§ Dataset extract:
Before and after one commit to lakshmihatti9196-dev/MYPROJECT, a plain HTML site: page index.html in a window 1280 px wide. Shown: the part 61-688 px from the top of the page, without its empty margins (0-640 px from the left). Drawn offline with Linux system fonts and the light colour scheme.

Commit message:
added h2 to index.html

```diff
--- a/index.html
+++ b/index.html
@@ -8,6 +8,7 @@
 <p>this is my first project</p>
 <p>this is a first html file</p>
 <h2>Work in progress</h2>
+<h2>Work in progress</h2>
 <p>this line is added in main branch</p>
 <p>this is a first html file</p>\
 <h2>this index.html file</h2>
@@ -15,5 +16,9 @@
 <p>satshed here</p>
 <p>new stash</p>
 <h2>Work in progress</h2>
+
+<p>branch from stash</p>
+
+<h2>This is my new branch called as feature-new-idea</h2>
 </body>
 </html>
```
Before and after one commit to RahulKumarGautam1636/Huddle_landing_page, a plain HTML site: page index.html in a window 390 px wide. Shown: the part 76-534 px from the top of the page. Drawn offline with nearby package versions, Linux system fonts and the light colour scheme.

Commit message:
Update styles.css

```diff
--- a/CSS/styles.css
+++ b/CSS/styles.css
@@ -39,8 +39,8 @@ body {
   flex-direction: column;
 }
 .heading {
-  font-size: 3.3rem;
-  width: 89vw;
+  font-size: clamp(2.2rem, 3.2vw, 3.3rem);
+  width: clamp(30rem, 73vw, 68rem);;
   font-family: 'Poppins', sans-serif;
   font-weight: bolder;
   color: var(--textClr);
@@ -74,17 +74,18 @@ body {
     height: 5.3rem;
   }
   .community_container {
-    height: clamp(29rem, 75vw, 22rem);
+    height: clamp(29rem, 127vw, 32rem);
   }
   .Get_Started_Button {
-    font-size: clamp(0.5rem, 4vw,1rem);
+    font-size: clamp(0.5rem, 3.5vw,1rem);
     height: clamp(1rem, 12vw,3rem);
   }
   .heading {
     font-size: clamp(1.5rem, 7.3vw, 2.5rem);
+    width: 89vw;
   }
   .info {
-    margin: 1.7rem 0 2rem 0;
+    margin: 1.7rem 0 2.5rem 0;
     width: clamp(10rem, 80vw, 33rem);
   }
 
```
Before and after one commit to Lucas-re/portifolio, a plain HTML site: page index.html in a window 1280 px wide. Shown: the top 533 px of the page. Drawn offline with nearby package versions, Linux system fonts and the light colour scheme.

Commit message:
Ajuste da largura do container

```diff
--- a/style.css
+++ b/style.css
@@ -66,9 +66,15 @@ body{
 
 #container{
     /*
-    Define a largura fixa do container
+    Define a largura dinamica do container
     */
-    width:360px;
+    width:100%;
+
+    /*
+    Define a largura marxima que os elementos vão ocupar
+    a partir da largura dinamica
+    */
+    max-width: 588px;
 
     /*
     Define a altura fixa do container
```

==

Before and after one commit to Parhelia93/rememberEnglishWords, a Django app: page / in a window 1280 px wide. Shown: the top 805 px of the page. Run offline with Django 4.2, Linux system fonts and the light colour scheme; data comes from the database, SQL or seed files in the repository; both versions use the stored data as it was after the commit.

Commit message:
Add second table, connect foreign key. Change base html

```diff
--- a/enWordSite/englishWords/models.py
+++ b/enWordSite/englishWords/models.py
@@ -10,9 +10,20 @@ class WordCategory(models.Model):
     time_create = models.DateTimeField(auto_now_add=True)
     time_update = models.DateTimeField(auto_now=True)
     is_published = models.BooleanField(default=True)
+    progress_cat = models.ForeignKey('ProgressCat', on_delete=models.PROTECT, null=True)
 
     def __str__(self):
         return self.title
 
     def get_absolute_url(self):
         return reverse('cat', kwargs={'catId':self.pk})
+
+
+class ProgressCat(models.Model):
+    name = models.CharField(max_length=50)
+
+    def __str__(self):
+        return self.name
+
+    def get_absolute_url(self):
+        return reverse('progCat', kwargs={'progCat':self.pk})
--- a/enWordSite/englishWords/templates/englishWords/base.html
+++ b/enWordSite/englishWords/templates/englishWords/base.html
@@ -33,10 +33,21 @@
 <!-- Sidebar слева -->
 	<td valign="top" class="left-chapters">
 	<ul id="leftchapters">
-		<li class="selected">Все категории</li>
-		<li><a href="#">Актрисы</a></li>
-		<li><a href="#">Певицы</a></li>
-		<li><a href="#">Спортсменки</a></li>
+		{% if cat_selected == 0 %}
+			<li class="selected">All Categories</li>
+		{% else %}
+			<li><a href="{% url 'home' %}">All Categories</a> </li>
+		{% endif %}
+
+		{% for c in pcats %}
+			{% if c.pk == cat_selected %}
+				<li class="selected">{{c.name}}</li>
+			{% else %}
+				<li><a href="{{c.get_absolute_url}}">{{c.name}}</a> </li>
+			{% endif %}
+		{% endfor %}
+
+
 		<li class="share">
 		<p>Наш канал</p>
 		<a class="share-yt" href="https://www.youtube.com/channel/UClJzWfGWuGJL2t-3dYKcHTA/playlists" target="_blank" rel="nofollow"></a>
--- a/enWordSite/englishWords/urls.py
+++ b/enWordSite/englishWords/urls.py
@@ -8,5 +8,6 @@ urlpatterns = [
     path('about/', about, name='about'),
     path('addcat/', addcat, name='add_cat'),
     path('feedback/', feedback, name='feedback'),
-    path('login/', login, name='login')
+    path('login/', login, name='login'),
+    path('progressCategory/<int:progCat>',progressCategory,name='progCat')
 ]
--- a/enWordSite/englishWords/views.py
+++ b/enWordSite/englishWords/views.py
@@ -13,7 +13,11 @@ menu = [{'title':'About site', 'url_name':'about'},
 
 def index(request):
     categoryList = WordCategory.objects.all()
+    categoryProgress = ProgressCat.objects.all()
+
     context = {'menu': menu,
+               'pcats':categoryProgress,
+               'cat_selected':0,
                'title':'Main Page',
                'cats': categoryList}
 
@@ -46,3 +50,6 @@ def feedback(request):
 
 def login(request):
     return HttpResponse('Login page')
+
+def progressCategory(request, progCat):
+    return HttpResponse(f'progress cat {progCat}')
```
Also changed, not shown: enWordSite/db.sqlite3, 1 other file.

==

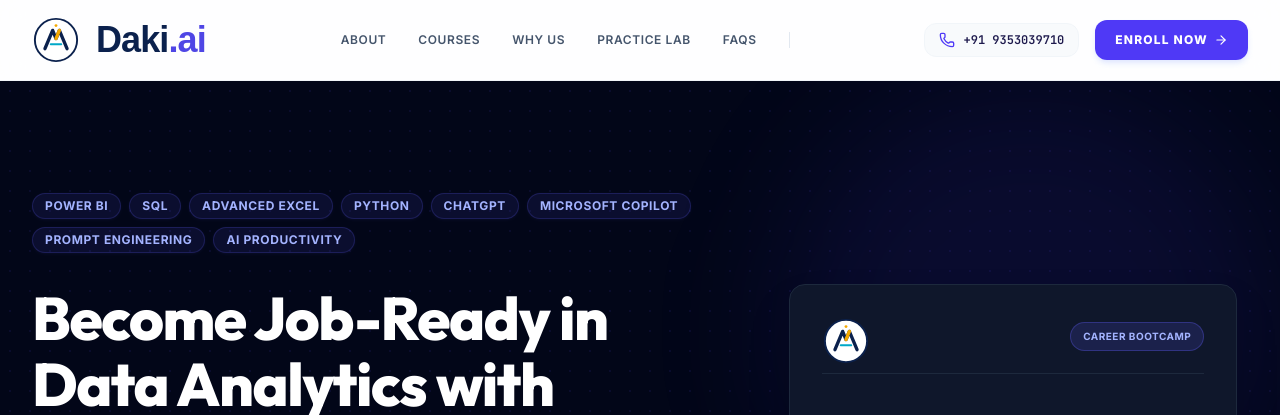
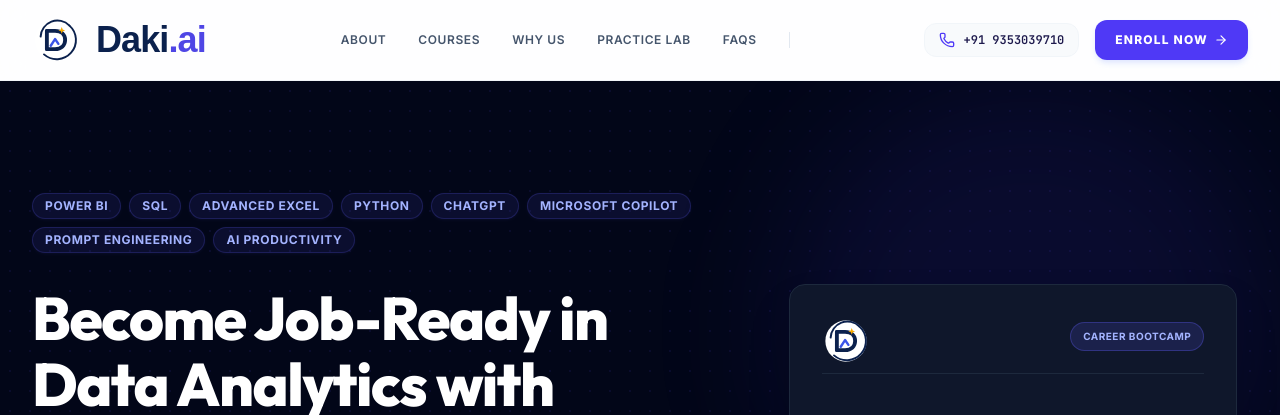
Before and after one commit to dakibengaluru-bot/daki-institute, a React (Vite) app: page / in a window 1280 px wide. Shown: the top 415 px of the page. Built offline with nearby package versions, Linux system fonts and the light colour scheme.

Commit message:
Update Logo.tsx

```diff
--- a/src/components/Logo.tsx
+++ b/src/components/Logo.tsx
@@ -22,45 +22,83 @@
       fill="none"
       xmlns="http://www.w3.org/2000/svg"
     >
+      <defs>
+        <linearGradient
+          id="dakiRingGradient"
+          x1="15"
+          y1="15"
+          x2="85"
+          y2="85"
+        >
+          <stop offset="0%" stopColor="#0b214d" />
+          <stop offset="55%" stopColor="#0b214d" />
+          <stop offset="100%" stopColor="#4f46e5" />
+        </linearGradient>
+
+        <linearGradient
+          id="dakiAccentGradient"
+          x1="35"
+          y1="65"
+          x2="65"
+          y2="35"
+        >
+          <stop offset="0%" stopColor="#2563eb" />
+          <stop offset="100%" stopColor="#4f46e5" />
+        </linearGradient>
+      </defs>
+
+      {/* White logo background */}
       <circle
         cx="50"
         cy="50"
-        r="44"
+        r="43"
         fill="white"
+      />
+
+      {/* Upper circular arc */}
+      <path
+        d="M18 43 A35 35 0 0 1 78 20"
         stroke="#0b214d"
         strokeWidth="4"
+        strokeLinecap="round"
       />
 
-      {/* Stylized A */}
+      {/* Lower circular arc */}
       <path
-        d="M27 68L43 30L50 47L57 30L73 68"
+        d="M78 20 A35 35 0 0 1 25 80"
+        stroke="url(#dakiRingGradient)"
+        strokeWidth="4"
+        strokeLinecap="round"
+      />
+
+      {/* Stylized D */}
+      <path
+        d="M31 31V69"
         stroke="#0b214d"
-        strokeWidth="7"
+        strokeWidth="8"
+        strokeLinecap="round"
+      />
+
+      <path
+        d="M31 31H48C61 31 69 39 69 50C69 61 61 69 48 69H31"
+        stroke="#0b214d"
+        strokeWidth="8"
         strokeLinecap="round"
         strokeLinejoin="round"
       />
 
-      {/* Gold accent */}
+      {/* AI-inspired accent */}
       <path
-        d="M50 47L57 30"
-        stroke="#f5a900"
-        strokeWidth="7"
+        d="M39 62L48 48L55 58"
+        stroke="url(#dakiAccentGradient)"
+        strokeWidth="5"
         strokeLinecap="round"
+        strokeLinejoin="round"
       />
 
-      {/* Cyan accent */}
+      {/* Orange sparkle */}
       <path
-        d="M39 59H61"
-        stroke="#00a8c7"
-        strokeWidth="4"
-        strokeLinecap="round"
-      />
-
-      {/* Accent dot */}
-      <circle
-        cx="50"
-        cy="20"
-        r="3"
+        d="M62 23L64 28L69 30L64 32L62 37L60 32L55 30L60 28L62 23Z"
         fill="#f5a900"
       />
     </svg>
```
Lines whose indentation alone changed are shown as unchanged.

§ Work instructions:
In the records above, find each line holding "stopColor" and copy it.

§ Result:
+          <stop offset="0%" stopColor="#0b214d" />
+          <stop offset="55%" stopColor="#0b214d" />
+          <stop offset="100%" stopColor="#4f46e5" />
+          <stop offset="0%" stopColor="#2563eb" />
+          <stop offset="100%" stopColor="#4f46e5" />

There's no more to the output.